“My youngest son is gay," a woman asked Rick and Karen Santorum at a campaign event yesterday. "I debated for the longest time how to handle my support of you, because what he’s been hearing is, ‘Oh, Rick Santorum hates gays.’ I still have that sense of guilt, because his friends react to what they hear. Help me. How do I deal with that?”

Karen Santorum defended her husband:

“I think it’s very sad [what] the gay activists have done out there,” she replied. “They vilify him, and it’s so wrong. Rick does not hate anyone. He loves them. What he has simply said is [gay] marriage shouldn’t happen. But as far as hating—it’s very unfortunate that that has happened. A lot of it is backyard bullying.” The former Senator added in his defense, “I think the problem is that some see that public policy difference as a personal assault.”

Karen? Your husband compared gay people to dog fuckers and child rapists and you didn't call him out at the time. So it would seem that vilification was fine with you... until someone decided to give your vile husband a taste of his own medicine.

I'm thinking this "public policy difference" line must have been polled by the Santorum campaign. Rick Santorum doesn't hate gay people! He just thinks we should be locked up, banned from the military, unable to marry or adopt—but that's not hate! Oh, no: it's just a "public policy difference." Elizabeth Santorum was the first to float this turd: in her now-infamous interview/blowjob with the Huffington Post, Elizabeth Santorum described her father's opposition to gay rights—not just our right to wed but also our right to be intimate, serve in the military, adopt children—as "a policy thing." Nothing personal! No biggie! Certainly not something that should have make her father an object of derision and scorn! I responded to Elizabeth—who also said that gay activists make her "sad" (was that polled too?)—in last week's "Savage Love":

I'm sorry for giving you a sad, Elizabeth. You know what gave me a sad? Reading about Janice Langbehn and Lisa Pond. The women, together 18 years, were vacationing in Florida in 2007 with three of their four children when Pond suffered an aneurysm. Langbehn and the children were barred from Pond's room when they arrived at the hospital. A social worker informed Langbehn—who was distraught—that she wouldn't be able to see her wife because they were in an "anti-gay city and state."

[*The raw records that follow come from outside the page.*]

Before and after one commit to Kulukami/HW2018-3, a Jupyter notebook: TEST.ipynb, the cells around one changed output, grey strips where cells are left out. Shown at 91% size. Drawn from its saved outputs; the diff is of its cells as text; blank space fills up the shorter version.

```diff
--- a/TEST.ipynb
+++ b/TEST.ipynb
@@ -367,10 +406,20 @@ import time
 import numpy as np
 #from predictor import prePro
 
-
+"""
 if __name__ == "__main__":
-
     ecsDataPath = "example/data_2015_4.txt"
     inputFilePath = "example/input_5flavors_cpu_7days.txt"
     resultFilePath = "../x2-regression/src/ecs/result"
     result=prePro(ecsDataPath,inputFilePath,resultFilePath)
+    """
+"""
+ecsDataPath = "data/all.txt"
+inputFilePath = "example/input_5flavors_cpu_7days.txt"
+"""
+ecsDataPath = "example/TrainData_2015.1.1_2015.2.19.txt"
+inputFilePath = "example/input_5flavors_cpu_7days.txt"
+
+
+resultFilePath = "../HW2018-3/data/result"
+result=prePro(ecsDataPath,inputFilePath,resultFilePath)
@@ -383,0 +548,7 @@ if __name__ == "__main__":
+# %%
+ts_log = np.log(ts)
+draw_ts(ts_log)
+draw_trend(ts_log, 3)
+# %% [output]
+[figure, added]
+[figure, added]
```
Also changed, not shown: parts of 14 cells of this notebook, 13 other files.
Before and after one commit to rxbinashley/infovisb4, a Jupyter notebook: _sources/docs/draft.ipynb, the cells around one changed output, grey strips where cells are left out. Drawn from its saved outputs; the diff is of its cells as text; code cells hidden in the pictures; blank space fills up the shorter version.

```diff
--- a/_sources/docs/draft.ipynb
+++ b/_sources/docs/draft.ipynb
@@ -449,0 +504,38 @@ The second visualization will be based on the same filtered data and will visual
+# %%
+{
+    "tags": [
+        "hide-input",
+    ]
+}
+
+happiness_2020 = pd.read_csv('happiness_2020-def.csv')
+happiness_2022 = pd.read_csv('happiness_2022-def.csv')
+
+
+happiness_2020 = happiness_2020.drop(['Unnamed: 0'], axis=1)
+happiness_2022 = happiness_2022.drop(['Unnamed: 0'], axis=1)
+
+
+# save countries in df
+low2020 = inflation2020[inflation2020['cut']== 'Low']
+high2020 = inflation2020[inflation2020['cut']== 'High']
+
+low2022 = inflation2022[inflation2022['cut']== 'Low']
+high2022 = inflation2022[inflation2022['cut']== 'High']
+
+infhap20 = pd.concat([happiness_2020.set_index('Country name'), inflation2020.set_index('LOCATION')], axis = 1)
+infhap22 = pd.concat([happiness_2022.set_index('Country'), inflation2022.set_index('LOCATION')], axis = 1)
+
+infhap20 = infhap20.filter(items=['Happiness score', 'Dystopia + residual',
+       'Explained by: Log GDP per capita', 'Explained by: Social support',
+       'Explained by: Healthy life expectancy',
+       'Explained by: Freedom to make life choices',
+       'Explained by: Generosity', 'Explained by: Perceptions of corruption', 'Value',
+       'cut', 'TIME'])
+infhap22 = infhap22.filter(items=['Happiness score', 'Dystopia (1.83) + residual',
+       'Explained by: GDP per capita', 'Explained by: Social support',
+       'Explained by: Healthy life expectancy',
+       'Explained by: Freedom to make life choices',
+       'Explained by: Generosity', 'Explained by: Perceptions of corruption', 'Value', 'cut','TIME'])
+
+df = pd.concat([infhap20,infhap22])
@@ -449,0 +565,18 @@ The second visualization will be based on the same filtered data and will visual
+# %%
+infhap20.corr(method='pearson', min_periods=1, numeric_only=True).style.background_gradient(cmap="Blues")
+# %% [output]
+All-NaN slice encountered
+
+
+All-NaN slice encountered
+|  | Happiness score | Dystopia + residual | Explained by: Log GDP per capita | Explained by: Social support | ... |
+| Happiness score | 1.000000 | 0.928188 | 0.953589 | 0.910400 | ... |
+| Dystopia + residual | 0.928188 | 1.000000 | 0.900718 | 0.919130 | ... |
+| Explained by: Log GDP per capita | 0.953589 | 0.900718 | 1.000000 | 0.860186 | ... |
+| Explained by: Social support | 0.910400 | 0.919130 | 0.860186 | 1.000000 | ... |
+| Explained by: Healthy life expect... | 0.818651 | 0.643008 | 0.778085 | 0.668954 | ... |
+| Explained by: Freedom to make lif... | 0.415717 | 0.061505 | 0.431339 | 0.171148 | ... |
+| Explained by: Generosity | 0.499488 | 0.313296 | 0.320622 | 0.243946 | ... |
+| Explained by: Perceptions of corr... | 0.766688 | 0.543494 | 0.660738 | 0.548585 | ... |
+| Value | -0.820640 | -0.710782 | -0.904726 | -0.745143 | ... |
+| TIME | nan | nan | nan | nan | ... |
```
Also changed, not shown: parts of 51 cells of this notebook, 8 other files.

Lisa Pond was not a "policy thing," Elizabeth. She was a human being. And her wife and children were prevented from saying good-bye to her because people who agree with you and your father—people who doubtless felt empowered to act on their bigotry thanks to high-profile bigots like you and your father—persecuted them as Pond lay dying.

By being so mean as to oppose legal protections for gay and lesbian families, Elizabeth, you and your father are trying to make sure that other families headed by same-sex couples will suffer as Langbehn, Pond, and their children were made to suffer.

This isn't about marginal tax rates or energy policy. Gay rights, gay marriage, DADT, adoptions by gay couples: this is about a large group of people—gay people—and our right to live our lives free from discrimination, to love each other without risking arrest, to have our relationships recognized under the law so that we do not have to fear being treated the way Lisa Pond and Janice Langbehn were treated. This issue—gay rights—is personal, deeply personal, and Rick Santorum's position on gay rights represents a highly personal attack on the dignity and autonomy and privacy of millions of Americans and our families. And we take it personally.

And in answer to the woman's question: Rick Santorum's hatred of gay people is clear and unambiguous and well-documented. Rick Santorum will do everything in his power to harm gay people—your son included—if he wins the White House. So you can love your gay son or you can support Rick Santorum, lady, but you can't do both.